Wang was one of last year’s Lunar New Year gala hosts. She spent the New Year with her CSSA co-workers. This year she will have a homemade dinner with her friends.

“Back home, I would write festival couplets with my family and light up firecrackers, but I love spending holiday with my friends. We share the same experience and get along super well,” Wang said. 

Yen Nguyen is from Vietnam and currently pursuing a doctorate degree in chemistry. She said Lunar New Year is the biggest, most significant holiday in Vietnam.

“Usually we have a big ‘goodbye last year’ family gathering before the Lunar New Year. On the official New Year’s Eve, we would have a smaller, more intimate dinner to commemorate our ancestors,” Nguyen said. “On the first day of Lunar New Year, we have a relaxed timetable and would just go and visit friends and families.”   

Jin Yew Lim, junior in biological systems engineering, is from Malaysia. Lim said although Lunar New Year is not the biggest holiday in his country, people still celebrate it quite grandly.
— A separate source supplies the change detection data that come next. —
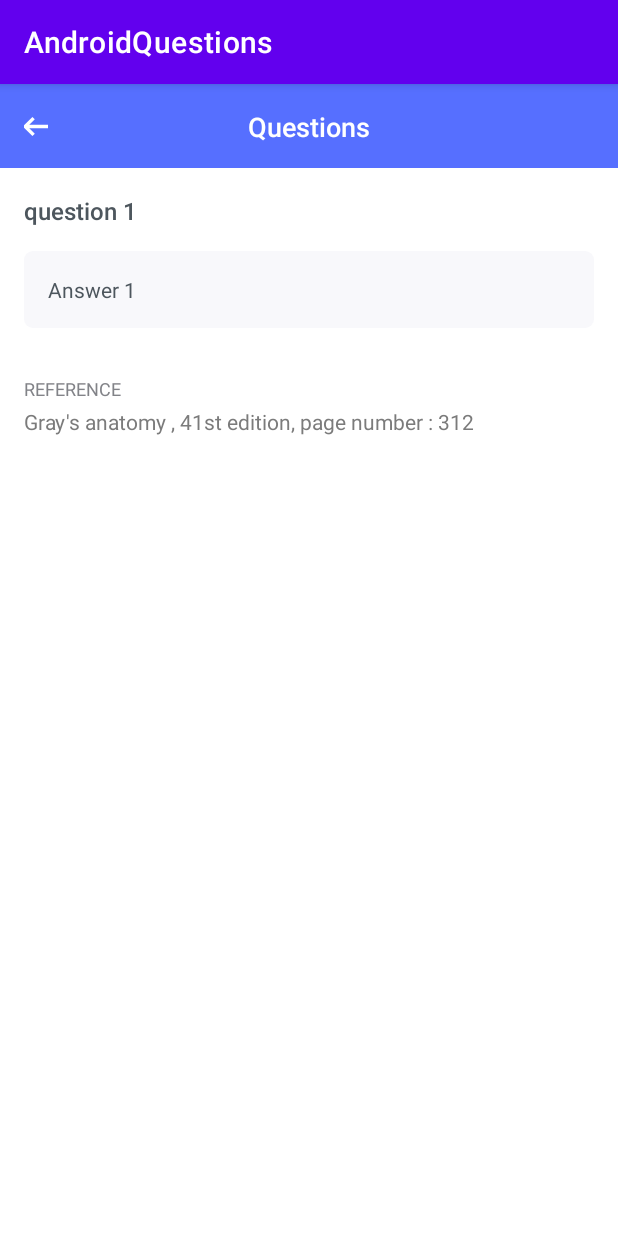
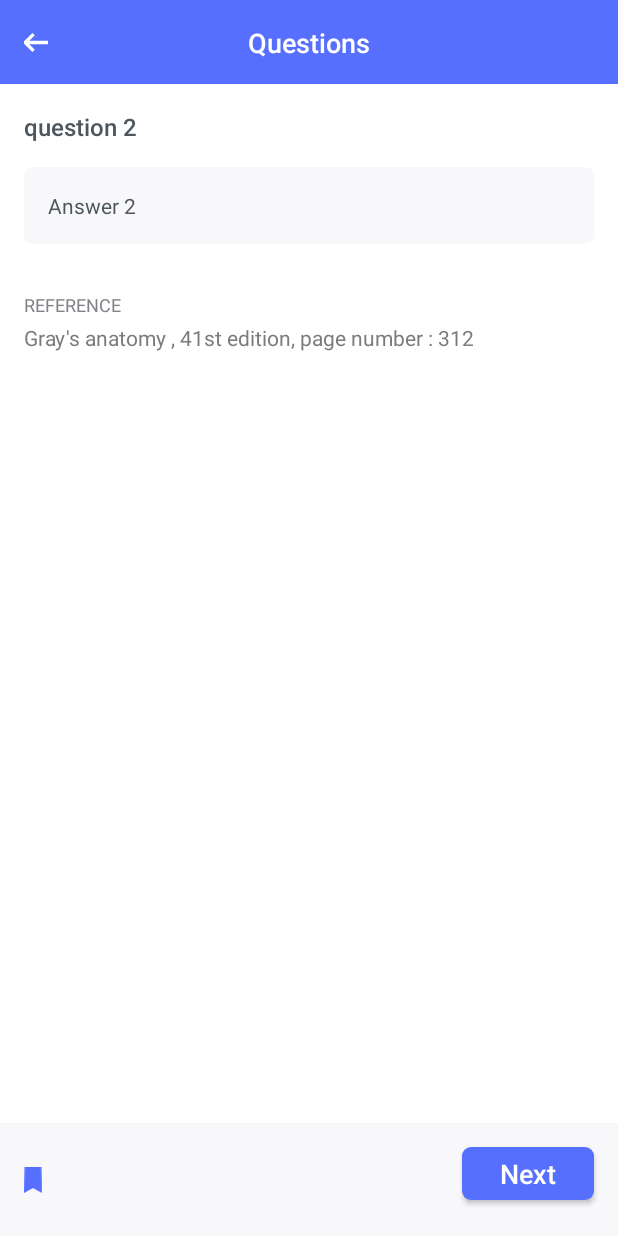
Before and after one commit to lobxy/AndroidQuestions, an Android app: the screen it shows after launch (MainActivity), after a tap on an icon or button, on a phone screen of 412 x 824 dp. Run offline under Robolectric (Android 15) with nearby library versions, the phone set to English and light mode, and no system bars; our stand-ins replace data binding; Roboto replaces fonts that are not available here; 2 other taps on this screen came first.

Commit message:
implemented bookmarking

```diff
--- a/app/src/main/java/com/lovish/androidquestions/DetailViewPagerFragment.kt
+++ b/app/src/main/java/com/lovish/androidquestions/DetailViewPagerFragment.kt
@@ -1,12 +1,13 @@
 package com.lovish.androidquestions
 
+import android.content.Context
 import android.os.Bundle
 import android.view.LayoutInflater
 import android.view.View
 import android.view.ViewGroup
 import androidx.databinding.DataBindingUtil
 import androidx.fragment.app.Fragment
-import androidx.viewpager.widget.ViewPager
+import androidx.viewpager.widget.ViewPager.OnPageChangeListener
 import com.lovish.androidquestions.databinding.FragmentDetailViewPagerBinding
 import com.lovish.androidquestions.model.Question
 
@@ -17,9 +18,16 @@ class DetailViewPagerFragment : Fragment() {
 
     private lateinit var binding: FragmentDetailViewPagerBinding
     private lateinit var adapter: ViewPagerAdapter
+    private lateinit var dataUpdatedCallback: IDataUpdated
 
     private var positionSelected: Int = 0
     private var dataList: ArrayList<Question>? = null
+    private var isDataChanged: Boolean = false
+
+    override fun onAttach(context: Context) {
+        super.onAttach(context)
+        dataUpdatedCallback = context as IDataUpdated
+    }
 
     override fun onCreate(savedInstanceState: Bundle?) {
         super.onCreate(savedInstanceState)
@@ -32,6 +40,7 @@ class DetailViewPagerFragment : Fragment() {
     override fun onCreateView(inflater: LayoutInflater, container: ViewGroup?, savedInstanceState: Bundle?): View {
         binding = DataBindingUtil.inflate(inflater, R.layout.fragment_detail_view_pager, container, false)
         binding.clickEvent = ClickAction()
+        binding.lastPosition = dataList?.size ?: 0
 
         initViewPager()
 
@@ -39,23 +48,27 @@ class DetailViewPagerFragment : Fragment() {
     }
 
     private fun initViewPager() {
-        adapter = ViewPagerAdapter(childFragmentManager, dataList)
-        binding.idViewPager.setCurrentItem(positionSelected, false)
-        binding.idViewPager.adapter = adapter
-        binding.idViewPager.addOnPageChangeListener(object : ViewPager.OnPageChangeListener {
+        val myOnPageChangeListener: OnPageChangeListener = object : OnPageChangeListener {
+            //declare key
+            var first = true
             override fun onPageScrolled(position: Int, positionOffset: Float, positionOffsetPixels: Int) {
-
+                if (first && positionOffset == 0f && positionOffsetPixels == 0) {
+                    onPageSelected(0)
+                    first = false
+                }
             }
 
             override fun onPageSelected(position: Int) {
                 binding.data = dataList?.get(position)
-                binding.executePendingBindings()
+                binding.currentPosition = position
             }
 
-            override fun onPageScrollStateChanged(state: Int) {
-            }
-
-        })
+            override fun onPageScrollStateChanged(state: Int) {}
+        }
+        adapter = ViewPagerAdapter(childFragmentManager, dataList)
+        binding.idViewPager.adapter = adapter
+        binding.idViewPager.addOnPageChangeListener(myOnPageChangeListener)
+        binding.idViewPager.setCurrentItem(positionSelected, false)
     }
 
     companion object {
@@ -72,11 +85,23 @@ class DetailViewPagerFragment : Fragment() {
 
     inner class ClickAction {
         fun backPressed(view: View) {
+            if (isDataChanged) dataUpdatedCallback.dataUpdated()
             activity?.onBackPressed()
         }
 
+        fun next(view: View) {
+            binding.idViewPager.currentItem = binding.idViewPager.currentItem + 1
+        }
+
+        fun previous(view: View) {
+            binding.idViewPager.currentItem = binding.idViewPager.currentItem - 1
+        }
+
         fun bookmark(view: View) {
+            isDataChanged = true
             dataList?.get(binding.idViewPager.currentItem)?.bookmarked = !(dataList?.get(binding.idViewPager.currentItem)?.bookmarked == true)
+            //todo : smart refresh technique must be allotted
+            binding.data = dataList?.get(binding.idViewPager.currentItem)
         }
 
     }
--- /dev/null
+++ b/app/src/main/java/com/lovish/androidquestions/IDataUpdated.kt
@@ -0,0 +1,5 @@
+package com.lovish.androidquestions
+
+interface IDataUpdated {
+    fun dataUpdated()
+}
--- a/app/src/main/java/com/lovish/androidquestions/MainActivity.kt
+++ b/app/src/main/java/com/lovish/androidquestions/MainActivity.kt
@@ -8,7 +8,7 @@ import androidx.recyclerview.widget.LinearLayoutManager
 import com.lovish.androidquestions.databinding.ActivityMainBinding
 import com.lovish.androidquestions.model.Question
 
-class MainActivity : AppCompatActivity(), ListAdapter.ItemClicked {
+class MainActivity : AppCompatActivity(), IDataUpdated, ListAdapter.ItemClicked {
 
     private lateinit var binding: ActivityMainBinding
     private lateinit var dataList: ArrayList<Question>
@@ -59,4 +59,8 @@ class MainActivity : AppCompatActivity(), ListAdapter.ItemClicked {
             binding.idSearchToolbar.visibility = View.VISIBLE
         }
     }
+
+    override fun dataUpdated() {
+        adapter?.notifyDataSetChanged()
+    }
 }
--- a/app/src/main/java/com/lovish/androidquestions/ViewPagerAdapter.kt
+++ b/app/src/main/java/com/lovish/androidquestions/ViewPagerAdapter.kt
@@ -2,10 +2,10 @@ package com.lovish.androidquestions
 
 import androidx.fragment.app.Fragment
 import androidx.fragment.app.FragmentManager
-import androidx.fragment.app.FragmentStatePagerAdapter
+import androidx.fragment.app.FragmentPagerAdapter
 import com.lovish.androidquestions.model.Question
 
-class ViewPagerAdapter(fragmentManager: FragmentManager, val dataList: ArrayList<Question>?) : FragmentStatePagerAdapter(fragmentManager, BEHAVIOR_RESUME_ONLY_CURRENT_FRAGMENT) {
+class ViewPagerAdapter(fragmentManager: FragmentManager, val dataList: ArrayList<Question>?) : FragmentPagerAdapter(fragmentManager, BEHAVIOR_RESUME_ONLY_CURRENT_FRAGMENT) {
     override fun getCount(): Int {
         return dataList?.size ?: 0
     }
--- /dev/null
+++ b/app/src/main/res/drawable/bg_next.xml
@@ -0,0 +1,9 @@
+<?xml version="1.0" encoding="utf-8"?>
+<shape xmlns:android="http://schemas.android.com/apk/res/android"
+    android:shape="rectangle">
+
+    <corners android:radius="6dp" />
+
+    <solid android:color="@color/blue" />
+
+</shape>
--- /dev/null
+++ b/app/src/main/res/drawable/bg_previous.xml
@@ -0,0 +1,14 @@
+<?xml version="1.0" encoding="utf-8"?>
+<shape xmlns:android="http://schemas.android.com/apk/res/android"
+    android:shape="rectangle">
+
+    <corners android:radius="6dp" />
+
+    <solid android:color="@color/white" />
+
+    <stroke
+        android:width="1dp"
+        android:color="#AFBABF" />
+
+
+</shape>
--- a/app/src/main/res/layout/fragment_detail_view_pager.xml
+++ b/app/src/main/res/layout/fragment_detail_view_pager.xml
@@ -5,9 +5,19 @@
 
     <data>
 
+        <import type="android.view.View" />
+
         <variable
             name="data"
             type="com.lovish.androidquestions.model.Question" />
+
+        <variable
+            name="currentPosition"
+            type="Integer" />
+
+        <variable
+            name="lastPosition"
+            type="Integer" />
 
         <variable
             name="clickEvent"
@@ -31,17 +41,6 @@
             app:layout_constraintStart_toStartOf="parent"
             app:layout_constraintTop_toTopOf="parent">
 
-            <ImageView
-                android:id="@+id/idBack"
-                android:layout_width="wrap_content"
-                android:layout_height="wrap_content"
-                android:layout_marginStart="6dp"
-                android:padding="10dp"
-                android:src="@drawable/ic_back"
-                app:layout_constraintBottom_toBottomOf="parent"
-                app:layout_constraintStart_toStartOf="parent"
-                app:layout_constraintTop_toTopOf="parent" />
-
             <TextView
                 android:id="@+id/idTitle"
                 android:layout_width="0dp"
@@ -57,17 +56,91 @@
                 app:layout_constraintStart_toStartOf="parent"
                 app:layout_constraintTop_toTopOf="parent" />
 
+            <ImageView
+                android:id="@+id/idBack"
+                android:layout_width="wrap_content"
+                android:layout_height="wrap_content"
+                android:layout_marginStart="6dp"
+                android:onClick="@{clickEvent::backPressed}"
+                android:padding="10dp"
+                android:src="@drawable/ic_back"
+                app:layout_constraintBottom_toBottomOf="parent"
+                app:layout_constraintStart_toStartOf="parent"
+                app:layout_constraintTop_toTopOf="parent" />
+
         </androidx.constraintlayout.widget.ConstraintLayout>
 
         <androidx.viewpager.widget.ViewPager
             android:id="@+id/idViewPager"
             android:layout_width="match_parent"
             android:layout_height="0dp"
-            app:layout_constraintBottom_toBottomOf="parent"
+            app:layout_constraintBottom_toTopOf="@+id/idBottomView"
             app:layout_constraintEnd_toEndOf="parent"
+            app:layout_constraintHorizontal_bias="0.0"
             app:layout_constraintStart_toStartOf="parent"
             app:layout_constraintTop_toBottomOf="@+id/constraintLayout"
             app:layout_constraintVertical_bias="0.0" />
 
+        <androidx.constraintlayout.widget.ConstraintLayout
+            android:id="@+id/idBottomView"
+            android:layout_width="match_parent"
+            android:layout_height="wrap_content"
+            android:background="@color/background"
+            app:layout_constraintBottom_toBottomOf="parent"
+            app:layout_constraintEnd_toEndOf="parent"
+            app:layout_constraintStart_toStartOf="parent">
+
+            <ImageView
+                android:layout_width="12dp"
+                android:layout_height="17dp"
+                android:layout_marginStart="16dp"
+                android:onClick="@{clickEvent::bookmark}"
+                android:src="@{data.bookmarked ? @drawable/ic_bookmark : @drawable/ic_bookmark_no}"
+                app:layout_constraintBottom_toBottomOf="parent"
+                app:layout_constraintStart_toStartOf="parent"
+                app:layout_constraintTop_toTopOf="parent"
+                tools:src="@drawable/ic_bookmark" />
+
+            <Button
+                android:id="@+id/idNext"
+                android:layout_width="wrap_content"
+                android:layout_height="35dp"
+                android:layout_marginTop="16dp"
+                android:layout_marginEnd="16dp"
+                android:layout_marginBottom="24dp"
+                android:background="@drawable/bg_next"
+                android:fontFamily="@font/roboto_medium"
+                android:onClick="@{clickEvent::next}"
+                android:text="@string/next"
+                android:textAllCaps="false"
+                android:textColor="@color/white"
+                android:textSize="18sp"
+                app:layout_constraintBottom_toBottomOf="parent"
+                app:layout_constraintEnd_toEndOf="parent"
+                app:layout_constraintTop_toTopOf="parent"
+                tools:visibility="visible" />
+
+            <Button
+                android:id="@+id/idPrevious"
+                android:layout_width="wrap_content"
+                android:layout_height="35dp"
+                android:layout_marginTop="16dp"
+                android:layout_marginEnd="11dp"
+                android:layout_marginBottom="24dp"
+                android:background="@drawable/bg_previous"
+                android:fontFamily="@font/roboto_medium"
+                android:onClick="@{clickEvent::previous}"
+                android:text="@string/previous"
+                android:textAllCaps="false"
+                android:textColor="@color/referenceTitleColor"
+                android:textSize="18sp"
+                android:visibility="@{currentPosition != 0  || lastPosition == 0 ? View.VISIBLE : View.INVISIBLE}"
+                app:layout_constraintBottom_toBottomOf="parent"
+                app:layout_constraintEnd_toStartOf="@+id/idNext"
+                app:layout_constraintTop_toTopOf="parent"
+                tools:visibility="visible" />
+
+        </androidx.constraintlayout.widget.ConstraintLayout>
+
     </androidx.constraintlayout.widget.ConstraintLayout>
 </layout>
--- a/app/src/main/res/layout/inner_list.xml
+++ b/app/src/main/res/layout/inner_list.xml
@@ -32,9 +32,12 @@
             android:layout_height="wrap_content"
             android:layout_marginStart="16dp"
             android:layout_marginTop="12dp"
+            android:layout_marginBottom="12dp"
             android:src="@drawable/ic_question"
+            app:layout_constraintBottom_toBottomOf="parent"
             app:layout_constraintStart_toStartOf="parent"
-            app:layout_constraintTop_toTopOf="parent" />
+            app:layout_constraintTop_toTopOf="parent"
+            app:layout_constraintVertical_bias="0.0" />
 
         <TextView
             android:id="@+id/idQuestion"
@@ -54,13 +57,14 @@
             app:layout_constraintStart_toEndOf="@+id/imageView2"
             app:layout_constraintTop_toTopOf="@+id/imageView2"
             app:layout_constraintVertical_bias="0.0"
-            tools:text="Which of the following features are NOT consistent with anaplastic caption of the fewWhich of the following features are NOT consistent with anaplastic caption of the few" />
+            tools:text="Which of the following features are NOT " />
 
         <ImageView
             android:id="@+id/imageView"
             android:layout_width="wrap_content"
             android:layout_height="wrap_content"
             android:layout_marginEnd="6dp"
+            android:onClick="@{clickEvent::itemBookmarked}"
             android:paddingHorizontal="10dp"
             android:paddingBottom="10dp"
             android:src="@{data.bookmarked ? @drawable/ic_bookmark : @drawable/ic_bookmark_no}"
--- a/app/src/main/res/values/strings.xml
+++ b/app/src/main/res/values/strings.xml
@@ -7,4 +7,6 @@
     <string name="questions">Questions</string>
     <string name="android_questions">Android Questions</string>
     <string name="search_here">Search here</string>
+    <string name="next">Next</string>
+    <string name="previous">Prev</string>
 </resources>
--- a/app/src/main/res/values/themes.xml
+++ b/app/src/main/res/values/themes.xml
@@ -1,16 +1,12 @@
-<resources xmlns:tools="http://schemas.android.com/tools">
-    <!-- Base application theme. -->
-    <style name="Theme.AndroidQuestions" parent="Theme.MaterialComponents.DayNight.DarkActionBar">
-        <!-- Primary brand color. -->
+<resources>
+
+    <style name="Theme.AndroidQuestions" parent="Theme.AppCompat.Light.NoActionBar">
         <item name="colorPrimary">@color/purple_500</item>
-        <item name="colorPrimaryVariant">@color/purple_700</item>
+        <item name="colorPrimaryVariant">@color/blue</item>
         <item name="colorOnPrimary">@color/white</item>
-        <!-- Secondary brand color. -->
         <item name="colorSecondary">@color/teal_200</item>
         <item name="colorSecondaryVariant">@color/teal_700</item>
         <item name="colorOnSecondary">@color/black</item>
-        <!-- Status bar color. -->
         <item name="android:statusBarColor">?attr/colorPrimaryVariant</item>
-        <!-- Customize your theme here. -->
     </style>
 </resources>
```
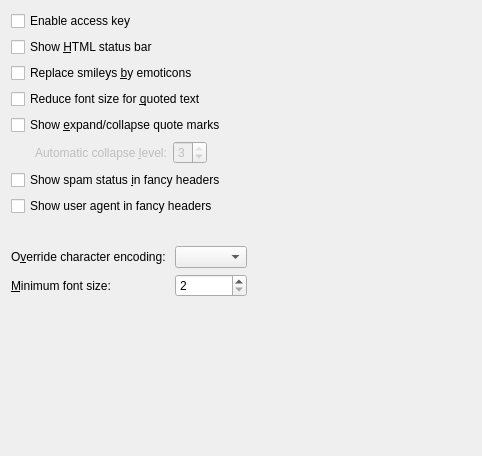
KDE/messagelib, file messageviewer/src/ui/settings.ui: the form before one commit.
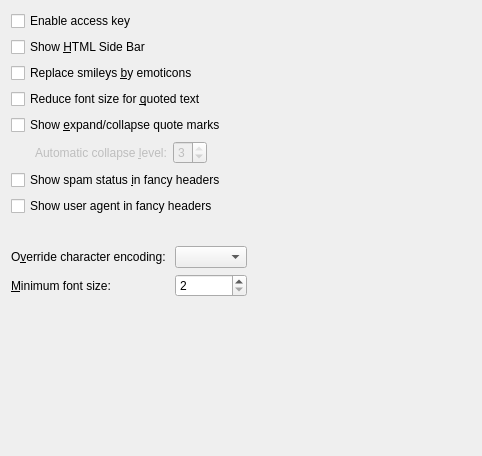
The form after the commit. Custom widgets are drawn as their Qt base class.

Commit message: Rename it as requested by David

What changed in the file:
```diff
--- a/messageviewer/src/ui/settings.ui
+++ b/messageviewer/src/ui/settings.ui
@@ -95,7 +95,7 @@
      <item>
       <widget class="QCheckBox" name="kcfg_showColorBar">
        <property name="text">
-        <string>Show &amp;HTML status bar</string>
+        <string>Show &amp;HTML Side Bar</string>
        </property>
       </widget>
      </item>
```
The commit also changes 1 other file.
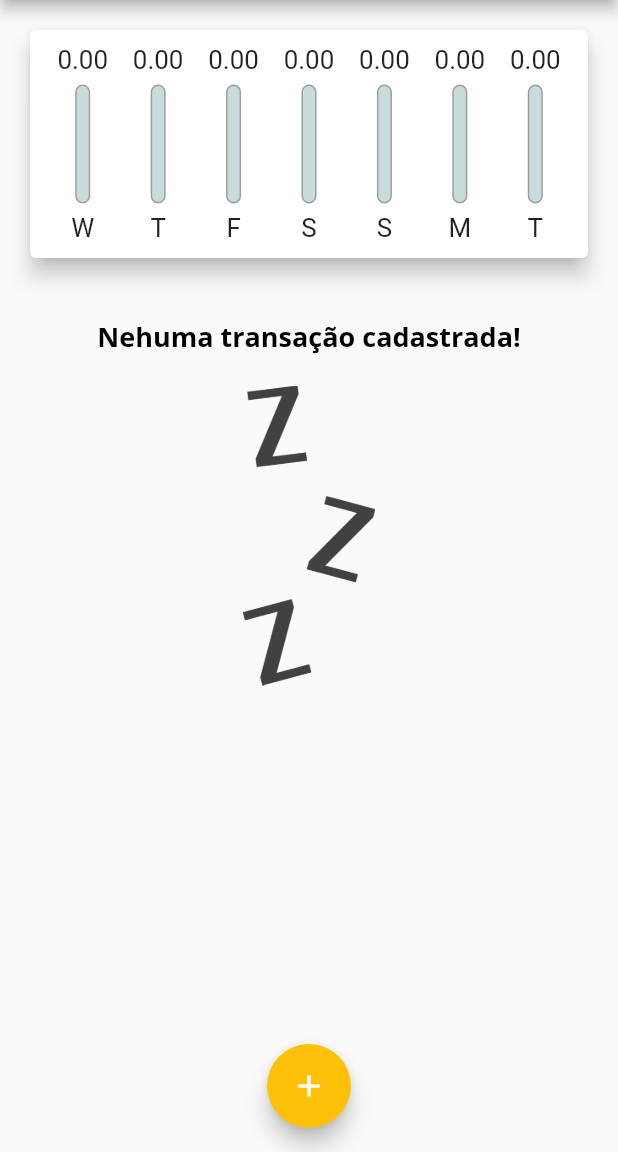
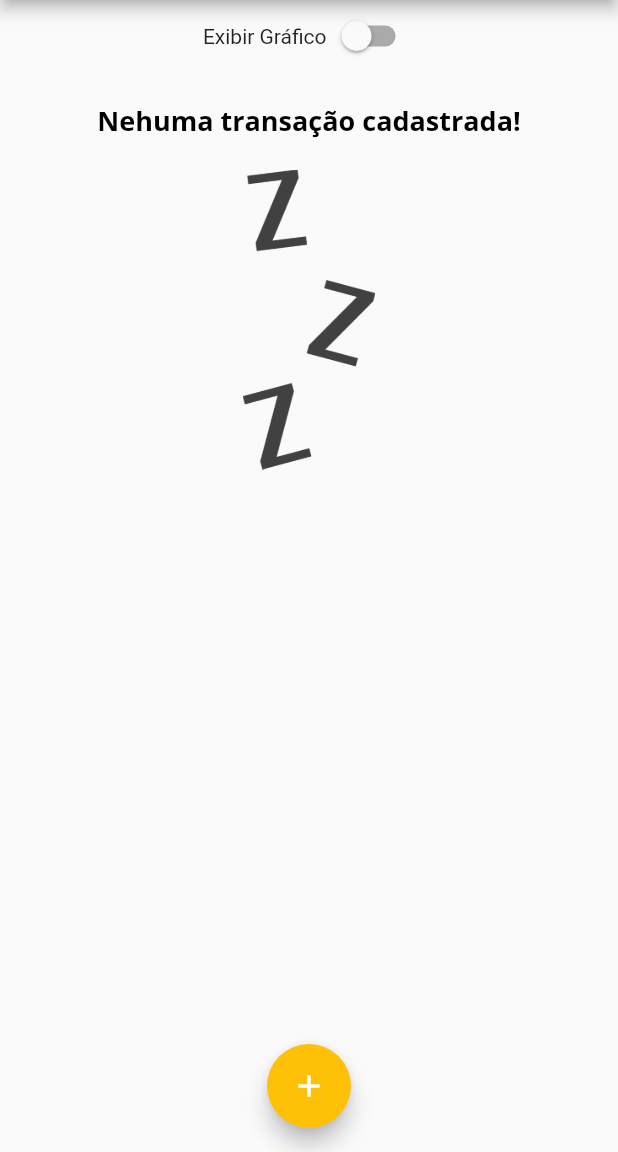
Before and after one commit to leandrosouzadev/expenses, a Flutter app: the screen it shows after launch, on a phone screen of 412 x 824 dp, the part 84-1236 px from its top. Run offline on Flutter 3.47's test engine with Material 2 defaults, Android fonts, the phone set to English and light mode, and no system bars.

```diff
--- a/lib/main.dart
+++ b/lib/main.dart
@@ -52,6 +52,7 @@ class MyHomePage extends StatefulWidget {
 
 class _MyHomePageState extends State<MyHomePage> {
   final List<Transaction> _transactions = [];
+  bool _showChart = false;
 
   List<Transaction> get _recentTransactions {
     return _transactions.where((tr) {
@@ -116,10 +117,25 @@ class _MyHomePageState extends State<MyHomePage> {
         child: Column(
           crossAxisAlignment: CrossAxisAlignment.stretch,
           children: <Widget>[
+            Row(
+              mainAxisAlignment: MainAxisAlignment.center,
+              children: <Widget>[
+                const Text('Exibir Gráfico'),
+                Switch(
+                    value: _showChart,
+                    onChanged: (value) {
+                      setState(() {
+                        _showChart = value;
+                      });
+                    }),
+              ],
+            ),
+            if (_showChart)
               SizedBox(
                 height: availableHeigth * 0.25,
                 child: Chart(_recentTransactions),
               ),
+            if (!_showChart)
               SizedBox(
                 height: availableHeigth * 0.75,
                 child: TransactionList(_transactions, _removeTransaction),
```
Lines whose indentation alone changed are shown as unchanged.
“A lot of people, especially Chinese descent will celebrate it pretty well. We’ll have the same traditions like as how Chinese do. We will have reunion dinner, and around midnight, there will be firework.” Lim said. “In Iowa State, I usually celebrate Lunar New Year with my Malaysian friends. We would do potluck, which means every person brings one dish to the party and share with everyone.”